## Action item
This exercise requires an exact output of the listing, images omitted.

## Dataset extract
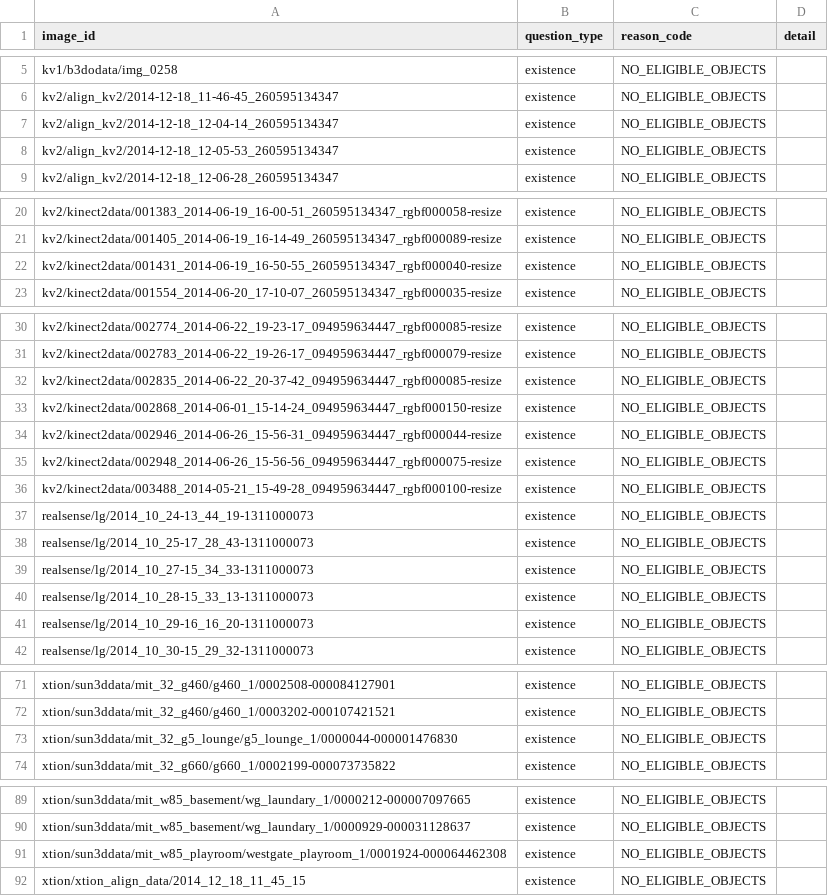
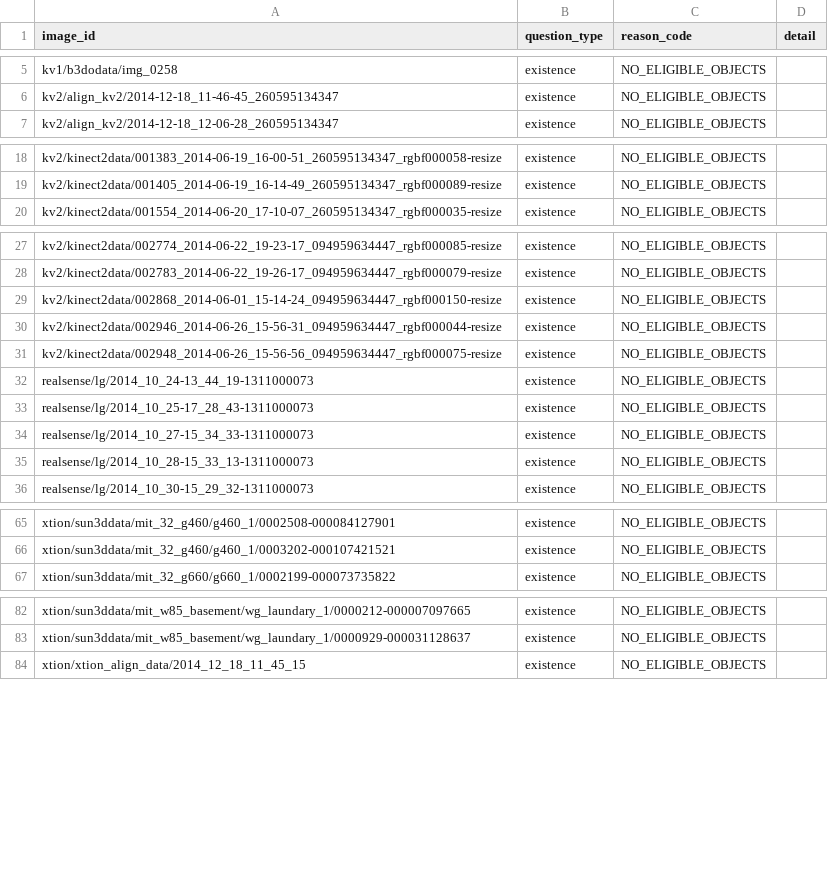
Before and after one commit to shayekh00/Knowledge_Distillation_for_Sensory_Substitution_in_Multimodal_Models, a CSV file: build_log/p2_existence_drops.csv, drawn as a sheet; only a part is shown, gaps mark what is left out; the diff names each change by its address in the sheet, - before the commit and + after, or states it on an @@ line.

```diff
--- a/build_log/p2_existence_drops.csv
+++ b/build_log/p2_existence_drops.csv
-row 7: kv2/align_kv2/2014-12-18_12-04-14_260595134347 | existence | NO_ELIGIBLE_OBJECTS
-row 8: kv2/align_kv2/2014-12-18_12-05-53_260595134347 | existence | NO_ELIGIBLE_OBJECTS
-row 22: kv2/kinect2data/001431_2014-06-19_16-50-55_260595134347_rgbf000040-resize | existence | NO_ELIGIBLE_OBJECTS
-row 32: kv2/kinect2data/002835_2014-06-22_20-37-42_094959634447_rgbf000085-resize | existence | NO_ELIGIBLE_OBJECTS
-row 36: kv2/kinect2data/003488_2014-05-21_15-49-28_094959634447_rgbf000100-resize | existence | NO_ELIGIBLE_OBJECTS
-row 41: realsense/lg/2014_10_29-16_16_20-1311000073 | existence | NO_ELIGIBLE_OBJECTS
-row 73: xtion/sun3ddata/mit_32_g5_lounge/g5_lounge_1/0000044-000001476830 | existence | NO_ELIGIBLE_OBJECTS
-row 91: xtion/sun3ddata/mit_w85_playroom/westgate_playroom_1/0001924-000064462308 | existence | NO_ELIGIBLE_OBJECTS
```
Also changed, not shown: audit/audit_items.csv, data/vocab/canonical_objects.csv, 18 other files.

## Result of the task
Before and after one commit to shayekh00/Knowledge_Distillation_for_Sensory_Substitution_in_Multimodal_Models, a CSV file: build_log/p2_existence_drops.csv, drawn as a sheet; only a part is shown, gaps mark what is left out; the diff names each change by its address in the sheet, - before the commit and + after, or states it on an @@ line.

```diff
--- a/build_log/p2_existence_drops.csv
+++ b/build_log/p2_existence_drops.csv
-row 7: kv2/align_kv2/2014-12-18_12-04-14_260595134347 | existence | NO_ELIGIBLE_OBJECTS
-row 8: kv2/align_kv2/2014-12-18_12-05-53_260595134347 | existence | NO_ELIGIBLE_OBJECTS
-row 22: kv2/kinect2data/001431_2014-06-19_16-50-55_260595134347_rgbf000040-resize | existence | NO_ELIGIBLE_OBJECTS
-row 32: kv2/kinect2data/002835_2014-06-22_20-37-42_094959634447_rgbf000085-resize | existence | NO_ELIGIBLE_OBJECTS
-row 36: kv2/kinect2data/003488_2014-05-21_15-49-28_094959634447_rgbf000100-resize | existence | NO_ELIGIBLE_OBJECTS
-row 41: realsense/lg/2014_10_29-16_16_20-1311000073 | existence | NO_ELIGIBLE_OBJECTS
-row 73: xtion/sun3ddata/mit_32_g5_lounge/g5_lounge_1/0000044-000001476830 | existence | NO_ELIGIBLE_OBJECTS
-row 91: xtion/sun3ddata/mit_w85_playroom/westgate_playroom_1/0001924-000064462308 | existence | NO_ELIGIBLE_OBJECTS
```
Also changed, not shown: audit/audit_items.csv, data/vocab/canonical_objects.csv, 18 other files.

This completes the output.